Collected data:
════════════════════

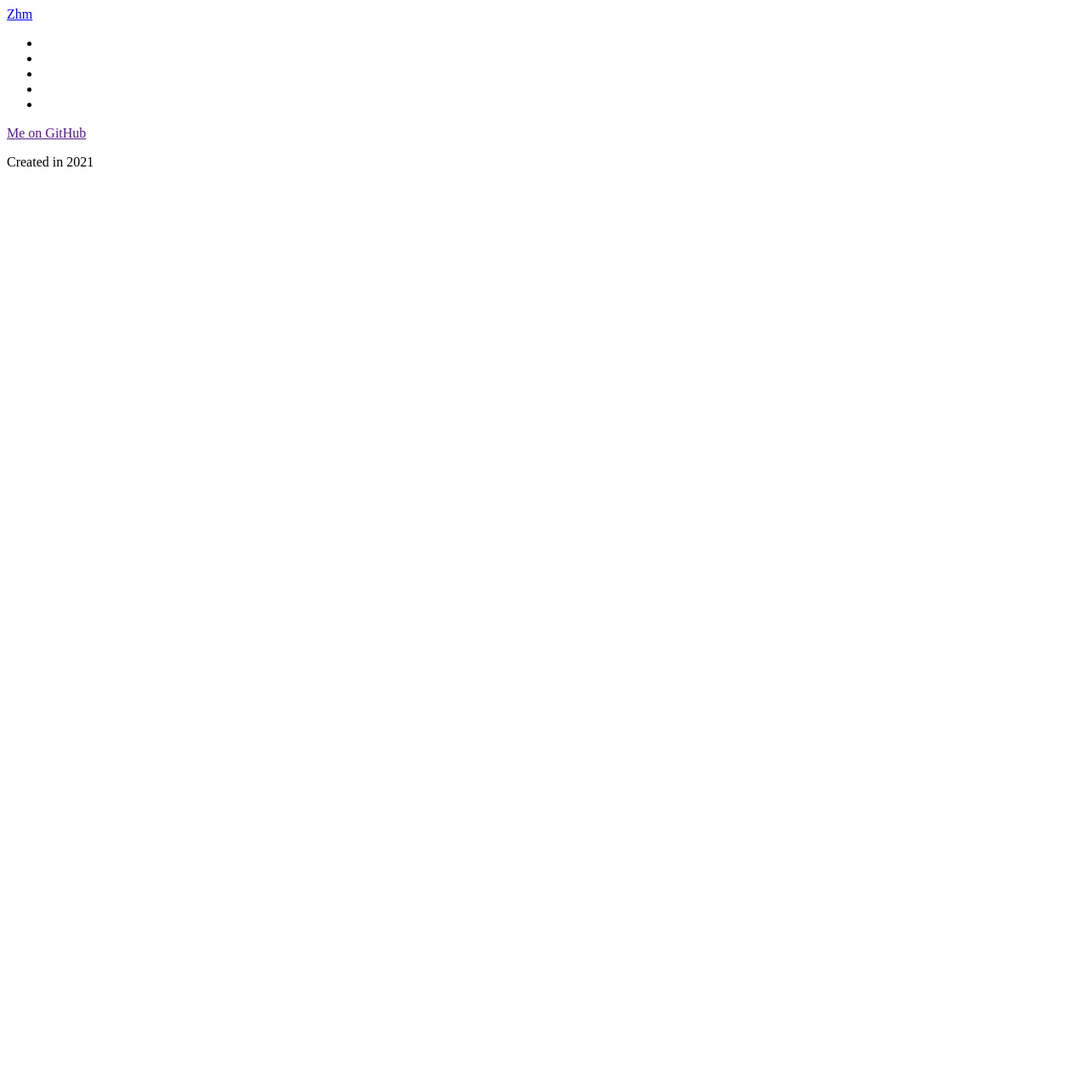
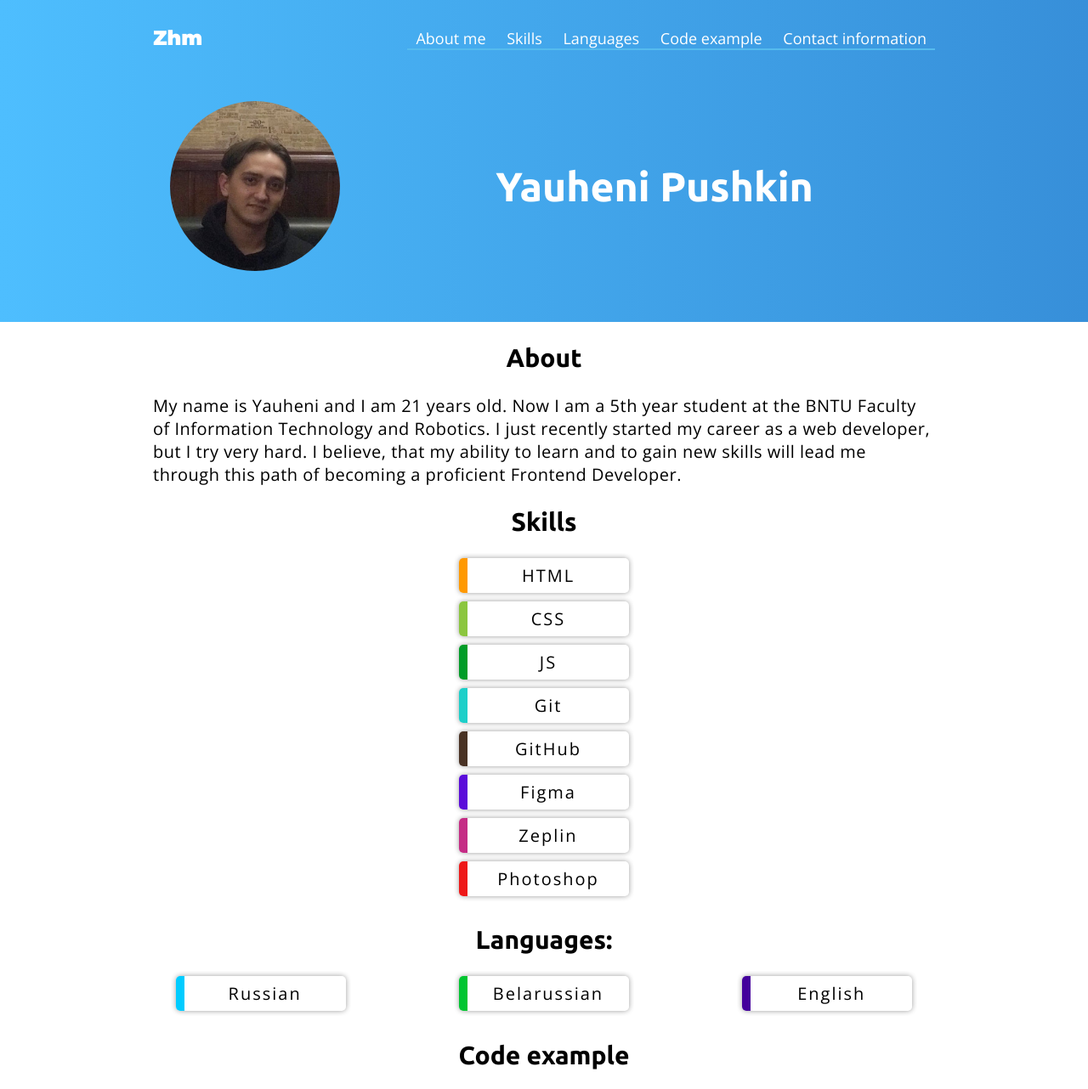
Before and after one commit to eugenepushkin/rsschool-cv-last, a plain HTML site: page index.html in a window 1280 px wide. Shown: the top 1282 px of the page at 85% size. Before the commit the page ends 800 px from the top, so only its background shows below. Drawn offline with nearby package versions, Linux system fonts and the light colour scheme.

Commit message:
feat: add images

```diff
--- a/index.html
+++ b/index.html
@@ -4,60 +4,136 @@
     <meta charset="UTF-8">
     <meta http-equiv="X-UA-Compatible" content="IE=edge">
     <meta name="viewport" content="width=device-width, initial-scale=1.0">
+    <link rel="preconnect" href="https://fonts.googleapis.com">
+	<link rel="preconnect" href="https://fonts.gstatic.com" crossorigin>
+	<link href="https://fonts.googleapis.com/css2?family=Montserrat:wght@900&family=Open+Sans&family=Ubuntu:wght@400;700&display=swap" rel="stylesheet">
     <link rel="stylesheet" href="style.css">
-    <title>Yauheni Pushkin</title>
+    <title>CV</title>
 </head>
 <body>
     <header class="header">
         <div class="container">
+            <div class="wrapper">
                 <a href="#" class="logo">Zhm</a>
                 <nav class="navigation">
                     <ul class="list">
                         <li class="item">
-                        <a href="" class="link">
-
+                            <a href="#" class="nav_about">
+                                About me
                             </a>
                         </li>
                         <li class="item">
-                        <a href="" class="link">
-
+                            <a href="#" class="nav_skills">
+                                Skills
                             </a>
                         </li>
                         <li class="item">
-                        <a href="" class="link">
-
+                            <a href="#" class="nav_languages">
+                                Languages
                             </a>
                         </li>
                         <li class="item">
-                        <a href="" class="link">
-
+                            <a href="#" class="nav_code">
+                                Code example
                             </a>
                         </li>
                         <li class="item">
-                        <a href="" class="link">
-
+                            <a href="#" class="nav_contacts">
+                                Contact information
                             </a>
                         </li>
                     </ul>
                 </nav>
             </div>
+            <section class="nav_me">
+                <img src="img/yeD5IKHB0Io.jpg" alt="My photo" class="photo">
+                <h1 class="name">
+                    Yauheni Pushkin
+                </h1>
+            </section>
+        </div>
     </header>
     <main class="main">
         <div class="container">
-            <section class="contacts">
-
-            </section>
             <section class="about">
-
+                <h2 class="section_title">
+                    About
+                </h2>
+                <p class="information">
+                    My name is Yauheni and I am 21 years old. Now I am a 5th year student at the BNTU Faculty of Information Technology and Robotics. I just recently started my career as a web developer, but I try very hard. I believe, that my ability to learn and to gain new skills will lead me through this path of becoming a proficient Frontend Developer.
+                </p>
             </section>
             <section class="skills">
-
+                <h2 class="section_title">
+                    Skills
+                </h2>
+                <ul class="border">
+                    <li>HTML</li>
+                    <li>CSS</li>
+                    <li>JS</li>
+                    <li>Git</li>
+                    <li>GitHub</li>
+                    <li>Figma</li>
+                    <li>Zeplin</li>
+                    <li>Photoshop</li>
+                </ul>
             </section>
             <section class="languages">
-
+                <h2 class="section_title">
+                    Languages:
+                </h2>
+                <ul class="lang">
+                    <li>Russian</li>
+                    <li>Belarussian</li>
+                    <li>English</li>
+                </ul>
             </section>
             <section class="code">
+                <h2 class="section_title">Code example</h2>
+                <pre>
+                    <code class="ex">
+        function solve(input) {
+            let res = new Array();
+            let arrayOfStr = input.split(',');
+            arrayOfStr.sort(function( a, b ) {return a - b});
+            let goal = Array.from(new Set(arrayOfStr));
 
+            for(let i = 0; i < goal.length; i++) {
+                if (+goal[i] == +(goal[i-1])+1 && +goal[i] == +(goal[i+1])-1) {
+                    res[i] = '_';
+                } else res[i] = goal[i]
+            };
+
+            for (let m = 0; m < res.length; m++) {
+                if (res[m] == res[m-1]) {
+                    res.splice(m, 1);
+                    m--;
+                };
+            };
+
+            let finalStr = res.join().replaceAll(',_,', '-');
+
+            console.log(finalStr);
+        };
+
+                    </code>
+                </pre>
+            </section>
+            <section class="contacts">
+                <h2 class="section_title">
+                    Contacts:
+                </h2>
+                <ul>
+                    <li>
+                        Tel: +375 (29) 514-24-12
+                    </li>
+                    <li>
+                        Email: jekapushkin123@gmail.com
+                    </li>
+                    <li>
+                        Telegram: @Zhmenya777
+                    </li>
+                </ul>
             </section>
         </div>
     </main>
@@ -70,7 +146,9 @@
                 <p class="created">
                     Created in 2021
                 </p>
-                <img src="" alt="" class="rsschool">
+                <a href="https://rs.school/js/">
+                    <img src="img/rs_school_js.svg" alt="" class="rsschool">
+                </a>
             </section>
         </div>
     </footer>
--- a/style.css
+++ b/style.css
@@ -0,0 +1,188 @@
+* {
+    box-sizing: border-box;
+}
+
+body {
+    font-family: 'Open Sans', sans-serif;
+    padding: 0;
+    margin: 0;
+    font-size: 18px;
+}
+
+a {
+    text-decoration: none;
+    color: black;
+    transition: .1s ease;
+}
+
+ul {
+    padding: 0;
+    margin: 0;
+    text-decoration: none;
+}
+
+li {
+    list-style-type: none;
+}
+
+.list li {
+    padding: 0 10px;
+}
+
+.container {
+    width: 1000px;
+    margin: 0 auto;
+}
+
+.header {
+    background: rgb(55,143,217);
+	background: linear-gradient(270deg, rgba(55,143,217,1) 0%, rgba(78,190,254,1) 100%);
+	color: white;
+}
+
+.nav_me {
+    display: flex;
+    padding: 60px 0;
+}
+
+.wrapper {
+    display: flex;
+    justify-content: space-between;
+    align-items: center;
+    padding-top: 30px;
+    margin: 0 40px;
+    transition: all 0.5 ease;
+}
+
+.item {
+    display: inline;
+    border-bottom: 2px solid #5be;
+    color: #555;
+    background-image: linear-gradient(180deg, transparent 65%, #5bf 65%);
+    background-position: 0% 100%;
+    background-repeat: no-repeat;
+    background-size: 100% 0%;
+}
+
+.item:hover {
+    background-size: 100% 100%;
+ }
+
+.wrapper a:hover {
+    color: rgb(31, 57, 58);
+    font-weight: bold;
+}
+
+.photo {
+    width: 200px;
+    height: 200px;
+    border-radius: 50%;
+    margin-left: 60px;
+}
+
+.name {
+    font-family: 'Ubuntu', sans-serif;
+	font-weight: bold;
+    font-size: 48px;
+    display: flex;
+    margin: auto;
+}
+
+.logo {
+	font-family: 'Montserrat', sans-serif;
+	font-weight: black;
+    font-size: 24px;
+}
+
+.wrapper a {
+    color: white;
+}
+
+.section_title {
+    text-align: center;
+	font-family: 'Ubuntu', sans-serif;
+	font-weight: bold;
+	font-size: 30px;
+}
+
+.information {
+    font-size: 20px;
+    padding: 0 40px;
+    letter-spacing: 0.5px;
+}
+
+.border {
+    display: flex;
+    flex-direction: column;
+    align-items: center;
+}
+
+.border li {
+    width: 200px;
+    text-align: center;
+    padding: 7px 20px;
+    margin-bottom: 10px;
+    border-radius: 5px;
+    border-left: 10px solid #ff9900;
+    box-shadow: 2px -2px 5px 0 rgba(0,0,0,.1),
+        -2px -2px 5px 0 rgba(0,0,0,.1),
+        2px 2px 5px 0 rgba(0,0,0,.1),
+        -2px 2px 5px 0 rgba(0,0,0,.1);
+    font-size: 20px;
+    letter-spacing: 2px;
+}
+
+.border li:nth-child(2){border-color: #8bc63e;}
+.border li:nth-child(3){border-color: #009c27;}
+.border li:nth-child(4){border-color: #1ccfc9;}
+.border li:nth-child(5){border-color: #493224;}
+.border li:nth-child(6){border-color: #5a0bda;}
+.border li:nth-child(7){border-color: #c52c85;}
+.border li:nth-child(8){border-color: #ee1818;}
+
+.border li:hover {border-left: 10px solid transparent;}
+.border li:nth-child(1):hover {border-right: 10px solid #ff9900;}
+.border li:nth-child(2):hover {border-right: 10px solid #8bc63e;}
+.border li:nth-child(3):hover {border-right: 10px solid #009c27;}
+.border li:nth-child(4):hover {border-right: 10px solid #1ccfc9;}
+.border li:nth-child(5):hover {border-right: 10px solid #493224;}
+.border li:nth-child(6):hover {border-right: 10px solid #5a0bda;}
+.border li:nth-child(7):hover {border-right: 10px solid #c52c85;}
+.border li:nth-child(8):hover {border-right: 10px solid #ee1818;}
+
+.lang {
+    display: flex;
+    justify-content: space-around;
+}
+
+.lang li {
+    width: 200px;
+    text-align: center;
+    padding: 7px 20px;
+    margin-bottom: 10px;
+    border-radius: 5px;
+    border-left: 10px solid #00ccff;
+    box-shadow: 2px -2px 5px 0 rgba(0,0,0,.1),
+        -2px -2px 5px 0 rgba(0,0,0,.1),
+        2px 2px 5px 0 rgba(0,0,0,.1),
+        -2px 2px 5px 0 rgba(0,0,0,.1);
+    font-size: 20px;
+    letter-spacing: 2px;
+}
+
+.lang li:nth-child(2){border-color: #00c531;}
+.lang li:nth-child(3){border-color: #44009c;}
+
+.lang li:hover {border-left: 10px solid transparent;}
+.lang li:nth-child(1):hover {border-right: 10px solid #00ccff;}
+.lang li:nth-child(2):hover {border-right: 10px solid #00c531;}
+.lang li:nth-child(3):hover {border-right: 10px solid #44009c;}
+
+.rsschool {
+    height: 10%;
+    width: 10%;
+}
+
+.footer {
+
+}
```
Also changed, not shown: img/rs_school_js.svg (added), img/yeD5IKHB0Io.jpg (added). Lines whose indentation alone changed are shown as unchanged.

════════════════════

The answer should be a single number giving how many lines in the records hold the word "right".

11